The current bill that passed through the House of Representatives changes the existing tax law to call for all graduate assistants -- whether they be in football, the music department, the engineering department, etc. -- to pay taxes on the tuition reimbursement they receive from their schools in addition to the taxes paid on their stipends.
Let's look at a hypothetical example. Presently, a grad assistant paid a $30,000 stipend reportedly pays around $2,000 a year in taxes upon that stipend. Under the new bill -- which President Trump is calling the Cuts and Jobs Act -- a $50,000 tuition reimbursement would be treated as income, bringing the GA's total tax bill to approximately $8,000, all of which would have to be paid from the $30,000 stipend since that's the only cash the GA would actually receive.
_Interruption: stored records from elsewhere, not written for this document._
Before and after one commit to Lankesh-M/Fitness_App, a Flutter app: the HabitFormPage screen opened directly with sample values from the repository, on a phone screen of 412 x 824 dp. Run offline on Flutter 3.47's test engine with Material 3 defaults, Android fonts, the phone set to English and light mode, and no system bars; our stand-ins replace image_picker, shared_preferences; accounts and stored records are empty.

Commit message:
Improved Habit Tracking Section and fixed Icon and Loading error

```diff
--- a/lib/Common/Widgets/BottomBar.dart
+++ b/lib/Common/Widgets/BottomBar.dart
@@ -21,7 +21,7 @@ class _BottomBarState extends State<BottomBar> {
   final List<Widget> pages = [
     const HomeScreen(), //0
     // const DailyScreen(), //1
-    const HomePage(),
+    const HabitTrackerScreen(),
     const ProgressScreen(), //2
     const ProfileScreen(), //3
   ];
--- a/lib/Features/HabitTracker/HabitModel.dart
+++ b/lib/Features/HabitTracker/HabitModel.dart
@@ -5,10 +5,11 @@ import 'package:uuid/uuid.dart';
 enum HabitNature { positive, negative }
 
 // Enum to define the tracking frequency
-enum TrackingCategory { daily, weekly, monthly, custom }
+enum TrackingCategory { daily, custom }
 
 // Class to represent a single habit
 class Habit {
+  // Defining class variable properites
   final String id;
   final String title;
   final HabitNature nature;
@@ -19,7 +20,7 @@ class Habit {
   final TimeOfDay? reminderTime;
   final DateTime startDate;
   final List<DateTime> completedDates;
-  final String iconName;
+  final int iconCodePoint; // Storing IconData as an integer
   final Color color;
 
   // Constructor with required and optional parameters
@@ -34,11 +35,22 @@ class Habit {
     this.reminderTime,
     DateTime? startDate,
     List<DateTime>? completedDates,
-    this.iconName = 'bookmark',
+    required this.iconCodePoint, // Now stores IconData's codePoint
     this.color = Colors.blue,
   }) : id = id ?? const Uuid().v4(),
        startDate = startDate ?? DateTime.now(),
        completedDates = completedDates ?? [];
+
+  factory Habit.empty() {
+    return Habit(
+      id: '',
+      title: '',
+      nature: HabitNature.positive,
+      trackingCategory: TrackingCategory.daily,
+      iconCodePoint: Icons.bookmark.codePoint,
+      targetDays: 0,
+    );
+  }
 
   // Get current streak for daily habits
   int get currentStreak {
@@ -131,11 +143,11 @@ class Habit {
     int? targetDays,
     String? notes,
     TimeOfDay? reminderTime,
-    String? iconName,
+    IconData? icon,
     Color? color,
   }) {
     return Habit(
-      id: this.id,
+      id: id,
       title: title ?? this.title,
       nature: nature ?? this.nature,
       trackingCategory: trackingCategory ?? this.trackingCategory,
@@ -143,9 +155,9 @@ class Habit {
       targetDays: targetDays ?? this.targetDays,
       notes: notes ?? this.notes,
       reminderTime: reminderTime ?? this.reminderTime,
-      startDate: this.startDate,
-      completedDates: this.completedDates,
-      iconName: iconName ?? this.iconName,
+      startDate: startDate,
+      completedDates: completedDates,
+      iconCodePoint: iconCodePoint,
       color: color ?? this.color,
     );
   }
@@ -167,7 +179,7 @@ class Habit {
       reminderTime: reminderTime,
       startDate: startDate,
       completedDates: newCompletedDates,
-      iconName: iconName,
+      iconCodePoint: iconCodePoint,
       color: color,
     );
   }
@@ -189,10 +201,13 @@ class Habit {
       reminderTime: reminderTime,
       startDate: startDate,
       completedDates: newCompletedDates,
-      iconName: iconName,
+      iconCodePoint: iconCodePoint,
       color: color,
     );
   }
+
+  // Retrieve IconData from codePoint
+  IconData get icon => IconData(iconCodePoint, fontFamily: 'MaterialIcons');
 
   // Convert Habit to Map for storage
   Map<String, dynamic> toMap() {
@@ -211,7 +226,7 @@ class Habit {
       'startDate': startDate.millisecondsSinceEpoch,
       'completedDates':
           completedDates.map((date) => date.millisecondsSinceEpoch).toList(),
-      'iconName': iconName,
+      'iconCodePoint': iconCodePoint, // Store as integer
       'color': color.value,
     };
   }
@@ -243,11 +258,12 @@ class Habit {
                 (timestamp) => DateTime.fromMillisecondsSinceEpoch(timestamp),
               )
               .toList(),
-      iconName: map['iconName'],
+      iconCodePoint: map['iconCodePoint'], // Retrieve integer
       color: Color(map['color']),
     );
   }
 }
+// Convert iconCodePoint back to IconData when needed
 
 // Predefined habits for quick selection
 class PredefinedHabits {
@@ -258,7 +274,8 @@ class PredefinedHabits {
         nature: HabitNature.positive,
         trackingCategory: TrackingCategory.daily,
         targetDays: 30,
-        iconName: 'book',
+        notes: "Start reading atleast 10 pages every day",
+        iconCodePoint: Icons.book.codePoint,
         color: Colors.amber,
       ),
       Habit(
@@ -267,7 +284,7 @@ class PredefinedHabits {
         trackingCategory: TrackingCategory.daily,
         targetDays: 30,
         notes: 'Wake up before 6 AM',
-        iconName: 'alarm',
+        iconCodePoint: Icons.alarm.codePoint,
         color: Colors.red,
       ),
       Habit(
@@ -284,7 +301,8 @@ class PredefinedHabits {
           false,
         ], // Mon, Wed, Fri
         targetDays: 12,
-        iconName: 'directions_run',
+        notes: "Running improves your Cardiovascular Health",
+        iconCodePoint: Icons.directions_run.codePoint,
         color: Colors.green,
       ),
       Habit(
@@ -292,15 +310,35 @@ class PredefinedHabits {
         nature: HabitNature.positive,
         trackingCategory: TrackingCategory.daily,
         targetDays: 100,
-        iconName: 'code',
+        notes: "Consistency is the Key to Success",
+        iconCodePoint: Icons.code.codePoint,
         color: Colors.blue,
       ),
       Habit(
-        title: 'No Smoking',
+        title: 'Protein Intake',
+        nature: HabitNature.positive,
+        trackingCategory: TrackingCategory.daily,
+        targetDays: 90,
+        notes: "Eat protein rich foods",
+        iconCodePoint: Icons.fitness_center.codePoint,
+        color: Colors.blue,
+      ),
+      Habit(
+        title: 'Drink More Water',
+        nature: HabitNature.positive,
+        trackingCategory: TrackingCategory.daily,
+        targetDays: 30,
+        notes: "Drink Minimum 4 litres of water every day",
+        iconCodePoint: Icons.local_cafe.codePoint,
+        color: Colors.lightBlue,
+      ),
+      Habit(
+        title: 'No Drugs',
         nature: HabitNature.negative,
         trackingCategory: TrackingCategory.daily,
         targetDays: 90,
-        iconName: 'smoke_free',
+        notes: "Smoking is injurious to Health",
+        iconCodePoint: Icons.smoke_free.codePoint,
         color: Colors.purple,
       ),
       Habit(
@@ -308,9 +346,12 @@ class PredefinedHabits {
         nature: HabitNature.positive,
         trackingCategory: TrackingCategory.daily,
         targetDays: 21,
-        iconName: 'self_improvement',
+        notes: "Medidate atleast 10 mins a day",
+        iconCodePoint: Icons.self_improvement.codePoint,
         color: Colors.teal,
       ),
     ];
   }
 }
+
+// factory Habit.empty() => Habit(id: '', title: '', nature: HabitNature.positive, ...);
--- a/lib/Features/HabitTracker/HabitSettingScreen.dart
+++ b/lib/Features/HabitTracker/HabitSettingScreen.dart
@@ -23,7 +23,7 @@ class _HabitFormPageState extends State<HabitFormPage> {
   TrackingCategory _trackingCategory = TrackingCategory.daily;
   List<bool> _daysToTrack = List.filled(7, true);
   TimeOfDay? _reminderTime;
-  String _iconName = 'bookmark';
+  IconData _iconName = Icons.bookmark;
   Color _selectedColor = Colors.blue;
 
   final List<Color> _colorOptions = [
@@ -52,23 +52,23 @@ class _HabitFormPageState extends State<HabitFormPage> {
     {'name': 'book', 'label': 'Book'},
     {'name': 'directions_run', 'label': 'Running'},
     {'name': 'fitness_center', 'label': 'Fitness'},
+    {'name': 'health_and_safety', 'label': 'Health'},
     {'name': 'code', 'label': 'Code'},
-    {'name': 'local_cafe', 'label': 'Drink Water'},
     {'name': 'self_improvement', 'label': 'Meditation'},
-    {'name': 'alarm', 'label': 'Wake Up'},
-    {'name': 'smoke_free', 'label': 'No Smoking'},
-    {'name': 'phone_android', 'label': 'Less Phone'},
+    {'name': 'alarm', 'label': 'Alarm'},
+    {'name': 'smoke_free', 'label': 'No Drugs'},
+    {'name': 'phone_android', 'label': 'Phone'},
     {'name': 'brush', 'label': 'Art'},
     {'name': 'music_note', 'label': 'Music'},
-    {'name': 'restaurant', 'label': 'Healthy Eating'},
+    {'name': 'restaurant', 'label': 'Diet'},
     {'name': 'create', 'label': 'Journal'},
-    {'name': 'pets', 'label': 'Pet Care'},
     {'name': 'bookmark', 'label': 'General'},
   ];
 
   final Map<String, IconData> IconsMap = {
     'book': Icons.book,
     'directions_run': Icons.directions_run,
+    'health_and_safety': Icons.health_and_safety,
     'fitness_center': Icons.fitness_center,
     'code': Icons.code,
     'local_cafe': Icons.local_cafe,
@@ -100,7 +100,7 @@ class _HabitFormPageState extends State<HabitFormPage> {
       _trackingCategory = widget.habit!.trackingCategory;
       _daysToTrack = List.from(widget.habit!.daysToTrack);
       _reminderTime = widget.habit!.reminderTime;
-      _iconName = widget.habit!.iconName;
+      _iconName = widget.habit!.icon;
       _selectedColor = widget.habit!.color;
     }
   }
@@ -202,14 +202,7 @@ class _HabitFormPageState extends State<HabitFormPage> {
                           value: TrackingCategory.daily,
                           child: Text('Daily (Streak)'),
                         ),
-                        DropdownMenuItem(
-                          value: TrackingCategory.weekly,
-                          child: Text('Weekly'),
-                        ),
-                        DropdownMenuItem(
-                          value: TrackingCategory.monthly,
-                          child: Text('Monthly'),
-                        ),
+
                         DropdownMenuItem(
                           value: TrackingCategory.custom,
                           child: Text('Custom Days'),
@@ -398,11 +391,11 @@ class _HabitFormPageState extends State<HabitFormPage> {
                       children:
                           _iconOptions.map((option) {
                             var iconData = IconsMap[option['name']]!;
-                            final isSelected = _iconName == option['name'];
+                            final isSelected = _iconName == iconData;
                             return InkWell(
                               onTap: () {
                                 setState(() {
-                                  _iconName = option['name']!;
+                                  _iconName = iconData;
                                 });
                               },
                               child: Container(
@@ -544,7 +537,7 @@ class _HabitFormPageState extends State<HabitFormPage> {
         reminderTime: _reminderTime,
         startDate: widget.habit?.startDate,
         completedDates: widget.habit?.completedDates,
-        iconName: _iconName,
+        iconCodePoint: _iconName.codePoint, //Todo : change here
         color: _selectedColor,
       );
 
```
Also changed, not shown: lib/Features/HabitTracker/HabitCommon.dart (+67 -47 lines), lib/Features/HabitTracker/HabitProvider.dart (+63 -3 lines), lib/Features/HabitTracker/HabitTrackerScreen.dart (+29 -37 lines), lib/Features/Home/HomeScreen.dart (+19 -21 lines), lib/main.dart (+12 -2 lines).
Now, a few disclaimers:
- These are just estimates and hypotheticals. Your actual tax may vary, depending on if you're married, have children or any other number of possible variables.
- This is far from final. The House bill has passed, but the Senate's has not. Assuming the Senate can pass its version of the bill -- and that's not a guarantee -- those two still have to be reconciled before the President can sign the Cuts and Jobs Act into law. This provision could be dropped at any point during that process. (Thank you, Schoolhouse Rock.)
- Even if the bill does pass as written, it won't mean the end of GA programs across college football. Athletics departments could adjust by paying a higher stipend to cover the increased tax bill.
- We haven't read the actual bill, just summaries of it from a number of different sources, which you should, too. Please don't take anything you read on tax law from a football website as gospel.
The Senate is currently posturing and negotiating to get its version passed, and no date on a vote has been set at this time. Until it passes, there is no set date as to when this will become law, but it's definitely something to keep in mind moving forward.
If you are thinking, gee Scoop, that was great information; but now I'd really like to read the latest on coaching openings so I might find a full-time job... well, you know where to go next - The Scoop